Simple Ways To Make The Most Of A Floral Arrangement

Protocol for your bringing your new stems home may seem as simple as finding a vase and pouring some water, but a few more steps can ensure a longer life span of your flowers and make them look better while they grace your halls. If your flowers came with a packet of "flower food," you can certainly add that, but other on-hand ingredients can make a big difference as well.

Reader's Digest suggests pouring soda into the bottom of the vase as a way to spur healthy growth. Apparently, the sugar content acts as nutrients for the stems, helping them stay strong for longer. But, don't dump a whole can in — stick with a fourth of a cup here and there. Clear sodas work best for flowers in transparent vases as well. You can also make a cocktail for your stems by adding a few drops of vodka. Killing off bacteria within the vase, the alcohol helps keep your glassware clean and your flowers fresh. Add a teaspoon of sugar and change the water at least every other day for best results. 

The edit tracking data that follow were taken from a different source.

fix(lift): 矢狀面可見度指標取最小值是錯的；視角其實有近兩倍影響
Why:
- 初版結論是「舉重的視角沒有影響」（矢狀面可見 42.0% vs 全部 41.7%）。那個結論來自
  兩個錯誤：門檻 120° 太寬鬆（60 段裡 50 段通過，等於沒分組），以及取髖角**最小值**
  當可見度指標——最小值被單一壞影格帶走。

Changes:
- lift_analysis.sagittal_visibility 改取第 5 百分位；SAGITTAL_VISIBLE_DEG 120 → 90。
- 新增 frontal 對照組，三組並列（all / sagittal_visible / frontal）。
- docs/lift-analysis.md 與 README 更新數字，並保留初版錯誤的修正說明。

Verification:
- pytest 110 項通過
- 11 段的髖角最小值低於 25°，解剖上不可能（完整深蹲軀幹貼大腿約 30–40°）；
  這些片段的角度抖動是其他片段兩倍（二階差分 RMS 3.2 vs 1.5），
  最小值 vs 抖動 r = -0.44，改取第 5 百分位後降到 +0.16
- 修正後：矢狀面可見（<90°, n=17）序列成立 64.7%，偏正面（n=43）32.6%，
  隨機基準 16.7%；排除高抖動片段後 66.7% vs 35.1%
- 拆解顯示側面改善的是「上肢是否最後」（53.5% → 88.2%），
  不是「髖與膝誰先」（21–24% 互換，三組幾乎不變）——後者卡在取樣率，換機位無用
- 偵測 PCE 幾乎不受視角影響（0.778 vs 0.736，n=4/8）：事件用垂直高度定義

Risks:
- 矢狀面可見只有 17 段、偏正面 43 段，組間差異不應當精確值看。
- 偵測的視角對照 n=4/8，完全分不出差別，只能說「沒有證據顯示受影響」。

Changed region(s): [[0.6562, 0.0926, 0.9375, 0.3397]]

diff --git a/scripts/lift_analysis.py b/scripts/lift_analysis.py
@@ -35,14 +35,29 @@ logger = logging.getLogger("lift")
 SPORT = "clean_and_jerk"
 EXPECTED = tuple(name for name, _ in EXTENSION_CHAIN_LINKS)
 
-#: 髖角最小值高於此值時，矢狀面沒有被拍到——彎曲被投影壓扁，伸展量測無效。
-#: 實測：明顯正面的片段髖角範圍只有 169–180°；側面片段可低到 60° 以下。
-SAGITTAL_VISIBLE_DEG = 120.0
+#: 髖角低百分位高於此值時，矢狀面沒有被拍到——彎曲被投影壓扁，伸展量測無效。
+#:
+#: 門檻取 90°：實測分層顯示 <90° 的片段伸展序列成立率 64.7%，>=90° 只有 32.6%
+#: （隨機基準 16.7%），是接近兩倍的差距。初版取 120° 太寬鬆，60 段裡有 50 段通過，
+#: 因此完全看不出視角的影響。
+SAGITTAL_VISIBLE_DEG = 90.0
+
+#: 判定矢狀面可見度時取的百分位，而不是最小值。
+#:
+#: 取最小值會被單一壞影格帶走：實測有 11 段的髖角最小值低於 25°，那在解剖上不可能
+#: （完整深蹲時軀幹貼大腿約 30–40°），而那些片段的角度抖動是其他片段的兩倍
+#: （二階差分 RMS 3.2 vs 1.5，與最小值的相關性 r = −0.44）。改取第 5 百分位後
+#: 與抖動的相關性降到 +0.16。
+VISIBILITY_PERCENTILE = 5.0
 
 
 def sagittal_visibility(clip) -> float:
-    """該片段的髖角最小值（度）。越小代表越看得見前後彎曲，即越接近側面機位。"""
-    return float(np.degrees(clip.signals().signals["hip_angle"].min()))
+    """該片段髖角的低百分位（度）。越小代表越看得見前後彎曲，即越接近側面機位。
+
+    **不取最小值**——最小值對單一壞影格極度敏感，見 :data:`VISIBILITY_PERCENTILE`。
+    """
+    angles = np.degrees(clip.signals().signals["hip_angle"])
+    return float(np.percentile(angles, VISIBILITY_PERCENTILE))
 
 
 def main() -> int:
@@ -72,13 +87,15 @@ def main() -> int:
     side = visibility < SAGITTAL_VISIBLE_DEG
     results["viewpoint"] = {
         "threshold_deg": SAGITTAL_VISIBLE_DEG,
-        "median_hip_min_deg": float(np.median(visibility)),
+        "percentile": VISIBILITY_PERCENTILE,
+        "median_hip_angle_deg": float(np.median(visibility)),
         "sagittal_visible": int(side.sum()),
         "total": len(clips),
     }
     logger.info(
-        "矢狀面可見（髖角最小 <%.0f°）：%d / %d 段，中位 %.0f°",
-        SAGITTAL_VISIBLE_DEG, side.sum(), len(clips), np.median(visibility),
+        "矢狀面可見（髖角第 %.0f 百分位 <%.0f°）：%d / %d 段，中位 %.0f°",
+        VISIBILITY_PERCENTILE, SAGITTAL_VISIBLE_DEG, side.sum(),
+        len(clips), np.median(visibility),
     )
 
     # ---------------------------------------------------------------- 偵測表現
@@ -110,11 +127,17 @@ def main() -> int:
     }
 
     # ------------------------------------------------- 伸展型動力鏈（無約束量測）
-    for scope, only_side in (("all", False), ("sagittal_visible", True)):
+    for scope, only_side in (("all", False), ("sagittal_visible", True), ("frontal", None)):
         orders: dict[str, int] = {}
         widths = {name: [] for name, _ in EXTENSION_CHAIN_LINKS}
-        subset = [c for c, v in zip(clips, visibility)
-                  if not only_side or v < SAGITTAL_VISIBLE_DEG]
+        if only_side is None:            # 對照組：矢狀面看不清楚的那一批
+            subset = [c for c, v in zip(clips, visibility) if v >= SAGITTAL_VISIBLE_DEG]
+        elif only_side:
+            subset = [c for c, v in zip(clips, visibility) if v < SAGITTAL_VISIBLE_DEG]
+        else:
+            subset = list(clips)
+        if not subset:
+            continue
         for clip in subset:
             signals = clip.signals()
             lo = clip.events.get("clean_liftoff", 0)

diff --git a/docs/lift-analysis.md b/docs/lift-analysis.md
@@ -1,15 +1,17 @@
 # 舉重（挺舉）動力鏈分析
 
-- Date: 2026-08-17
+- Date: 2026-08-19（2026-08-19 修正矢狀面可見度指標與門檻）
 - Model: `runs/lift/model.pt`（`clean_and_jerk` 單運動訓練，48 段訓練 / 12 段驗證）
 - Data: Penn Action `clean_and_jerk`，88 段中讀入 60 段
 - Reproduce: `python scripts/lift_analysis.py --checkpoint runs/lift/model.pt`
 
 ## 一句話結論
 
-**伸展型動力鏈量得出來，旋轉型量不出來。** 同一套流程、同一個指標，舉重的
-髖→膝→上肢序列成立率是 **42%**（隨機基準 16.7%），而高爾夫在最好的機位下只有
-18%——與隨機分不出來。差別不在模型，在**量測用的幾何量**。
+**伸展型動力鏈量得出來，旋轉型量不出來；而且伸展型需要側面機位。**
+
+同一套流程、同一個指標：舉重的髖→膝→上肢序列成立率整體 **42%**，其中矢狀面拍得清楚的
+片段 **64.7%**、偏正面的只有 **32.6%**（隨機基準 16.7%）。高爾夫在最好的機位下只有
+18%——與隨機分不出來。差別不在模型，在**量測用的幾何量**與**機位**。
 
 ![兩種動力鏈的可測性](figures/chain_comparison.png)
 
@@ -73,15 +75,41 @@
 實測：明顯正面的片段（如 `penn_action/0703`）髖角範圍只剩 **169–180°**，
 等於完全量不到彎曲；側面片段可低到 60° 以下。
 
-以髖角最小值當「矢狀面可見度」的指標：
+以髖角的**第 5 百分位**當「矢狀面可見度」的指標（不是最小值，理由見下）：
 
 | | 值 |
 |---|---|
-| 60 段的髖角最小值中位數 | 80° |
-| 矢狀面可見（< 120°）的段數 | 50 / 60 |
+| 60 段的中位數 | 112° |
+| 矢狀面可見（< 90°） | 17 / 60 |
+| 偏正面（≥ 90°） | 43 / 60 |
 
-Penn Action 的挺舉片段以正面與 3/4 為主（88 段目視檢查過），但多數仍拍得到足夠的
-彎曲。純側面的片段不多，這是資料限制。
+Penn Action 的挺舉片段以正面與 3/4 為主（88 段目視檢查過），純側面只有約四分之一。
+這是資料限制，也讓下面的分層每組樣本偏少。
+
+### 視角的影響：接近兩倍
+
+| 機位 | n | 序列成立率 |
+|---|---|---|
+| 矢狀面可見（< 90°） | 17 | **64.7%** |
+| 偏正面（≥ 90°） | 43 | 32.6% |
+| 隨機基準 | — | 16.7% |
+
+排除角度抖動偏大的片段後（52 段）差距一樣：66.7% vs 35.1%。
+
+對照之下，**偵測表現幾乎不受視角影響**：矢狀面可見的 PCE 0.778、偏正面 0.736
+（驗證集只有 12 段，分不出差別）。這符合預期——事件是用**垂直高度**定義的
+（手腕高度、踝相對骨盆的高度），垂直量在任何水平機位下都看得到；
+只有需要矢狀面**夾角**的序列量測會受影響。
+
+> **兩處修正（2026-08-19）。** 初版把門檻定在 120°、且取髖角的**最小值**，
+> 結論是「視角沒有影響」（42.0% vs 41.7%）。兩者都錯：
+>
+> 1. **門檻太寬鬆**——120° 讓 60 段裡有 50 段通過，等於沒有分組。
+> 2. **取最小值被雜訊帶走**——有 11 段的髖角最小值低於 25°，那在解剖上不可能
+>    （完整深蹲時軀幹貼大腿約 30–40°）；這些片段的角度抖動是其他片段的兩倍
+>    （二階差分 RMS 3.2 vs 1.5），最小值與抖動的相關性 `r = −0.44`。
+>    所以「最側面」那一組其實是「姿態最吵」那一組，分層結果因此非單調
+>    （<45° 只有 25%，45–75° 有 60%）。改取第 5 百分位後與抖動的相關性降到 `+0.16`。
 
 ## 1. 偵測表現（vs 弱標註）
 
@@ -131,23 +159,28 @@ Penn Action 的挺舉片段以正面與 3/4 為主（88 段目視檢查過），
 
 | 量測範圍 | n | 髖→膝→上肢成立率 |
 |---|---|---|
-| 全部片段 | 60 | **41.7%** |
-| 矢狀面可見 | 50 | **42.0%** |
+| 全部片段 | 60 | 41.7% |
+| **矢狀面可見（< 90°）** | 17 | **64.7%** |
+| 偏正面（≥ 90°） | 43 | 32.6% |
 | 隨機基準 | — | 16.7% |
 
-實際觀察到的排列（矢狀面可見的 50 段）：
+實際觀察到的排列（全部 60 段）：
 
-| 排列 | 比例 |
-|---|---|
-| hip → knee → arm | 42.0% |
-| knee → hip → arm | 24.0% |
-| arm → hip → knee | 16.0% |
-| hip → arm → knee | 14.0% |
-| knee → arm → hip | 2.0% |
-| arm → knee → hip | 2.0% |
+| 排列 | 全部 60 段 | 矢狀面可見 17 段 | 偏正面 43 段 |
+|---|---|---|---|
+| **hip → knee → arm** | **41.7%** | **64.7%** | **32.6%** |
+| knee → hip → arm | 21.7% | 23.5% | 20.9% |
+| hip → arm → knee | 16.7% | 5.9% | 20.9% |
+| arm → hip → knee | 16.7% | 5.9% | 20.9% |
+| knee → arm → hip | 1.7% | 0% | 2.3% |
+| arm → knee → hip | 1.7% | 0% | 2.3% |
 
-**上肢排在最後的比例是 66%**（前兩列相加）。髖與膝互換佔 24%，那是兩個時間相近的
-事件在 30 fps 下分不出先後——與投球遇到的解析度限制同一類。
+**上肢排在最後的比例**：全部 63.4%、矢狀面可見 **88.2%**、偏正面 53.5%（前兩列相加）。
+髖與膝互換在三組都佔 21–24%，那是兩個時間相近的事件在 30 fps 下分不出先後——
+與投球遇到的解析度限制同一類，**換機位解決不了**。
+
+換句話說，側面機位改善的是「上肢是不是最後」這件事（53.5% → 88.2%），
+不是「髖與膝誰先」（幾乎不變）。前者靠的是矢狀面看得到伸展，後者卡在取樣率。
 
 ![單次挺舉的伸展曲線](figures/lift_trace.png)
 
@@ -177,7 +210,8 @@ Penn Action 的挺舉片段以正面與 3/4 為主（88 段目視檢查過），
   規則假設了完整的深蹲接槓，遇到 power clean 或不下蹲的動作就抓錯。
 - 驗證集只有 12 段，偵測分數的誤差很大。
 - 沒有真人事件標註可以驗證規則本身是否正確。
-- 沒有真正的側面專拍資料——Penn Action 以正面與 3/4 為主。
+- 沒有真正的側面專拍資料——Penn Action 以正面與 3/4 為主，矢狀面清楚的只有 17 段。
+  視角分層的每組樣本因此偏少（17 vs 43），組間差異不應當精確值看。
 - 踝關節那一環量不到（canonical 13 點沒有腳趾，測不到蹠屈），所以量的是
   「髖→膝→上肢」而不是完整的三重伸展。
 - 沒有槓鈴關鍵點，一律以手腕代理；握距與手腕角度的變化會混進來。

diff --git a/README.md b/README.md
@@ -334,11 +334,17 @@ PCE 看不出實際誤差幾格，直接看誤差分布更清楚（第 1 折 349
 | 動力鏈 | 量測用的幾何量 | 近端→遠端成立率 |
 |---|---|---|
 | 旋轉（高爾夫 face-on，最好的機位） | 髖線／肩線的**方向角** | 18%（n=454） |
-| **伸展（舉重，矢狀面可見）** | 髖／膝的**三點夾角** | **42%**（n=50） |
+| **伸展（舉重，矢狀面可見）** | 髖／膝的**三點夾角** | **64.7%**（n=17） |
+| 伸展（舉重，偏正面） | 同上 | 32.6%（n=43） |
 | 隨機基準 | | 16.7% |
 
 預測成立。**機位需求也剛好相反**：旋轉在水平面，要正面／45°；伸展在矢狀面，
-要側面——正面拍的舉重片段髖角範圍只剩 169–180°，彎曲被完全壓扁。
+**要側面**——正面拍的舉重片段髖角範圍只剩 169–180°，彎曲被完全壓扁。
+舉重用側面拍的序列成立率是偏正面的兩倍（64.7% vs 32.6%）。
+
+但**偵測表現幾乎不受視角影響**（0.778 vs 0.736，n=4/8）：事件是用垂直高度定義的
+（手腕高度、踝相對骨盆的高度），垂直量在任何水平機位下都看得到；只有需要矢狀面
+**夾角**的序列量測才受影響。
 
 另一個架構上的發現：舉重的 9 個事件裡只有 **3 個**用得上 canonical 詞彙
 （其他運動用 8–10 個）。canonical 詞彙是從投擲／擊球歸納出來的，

Keeping the water clean is one of the most important components of keeping healthy stems. Instead of filling the vase once and only adding clean water when you notice it getting murky, it's best to stay on top of it by changing every few days. Crushed aspirin, bleach, and apple cider vinegar all work as antibacterial agents that you can add to the water in the meantime, Reader's Digest explains.

Keep the leaves out of the water

Beyond keeping the water fresh with an added household ingredient, it's important to keep the leaves out of the water. Cosmopolitan notes that soggy leaves can spread bacteria in the vase after they rot — leading to that unpleasant smell, murky water, and drooping blossoms. Before you even put your stems into the vase, remove the leaves and cut the bottoms of the flowers. The outlet suggests doing so at a 45-degree angle, about an inch away from the bottom. With an increased surface area, your flowers can absorb more of the water that they need to stay strong.

Now that you've cut them and given them the nutrients they need, you can turn your attention to closed off blossoms. According to Cosmo, you can grab the flowers that have yet to bloom and place them in warm water for one minute before moving them into cold water for 20 minutes. This will help them open fully and stay in bloom in your home!

Finally, grab a penny from your wallet and make a wish while you drop it into your vase. The copper from the coin works to fend off bacteria and fungus from growing within the vessel. The outlet suggests aiming to use a penny minted prior to 1982, when the government started using less of the alloy in the coins. 

While keeping your flowers alive isn't rocket science, there are a few ways to care for your blossoms in a way that supports their longevity — giving you the most of your blooms for longer!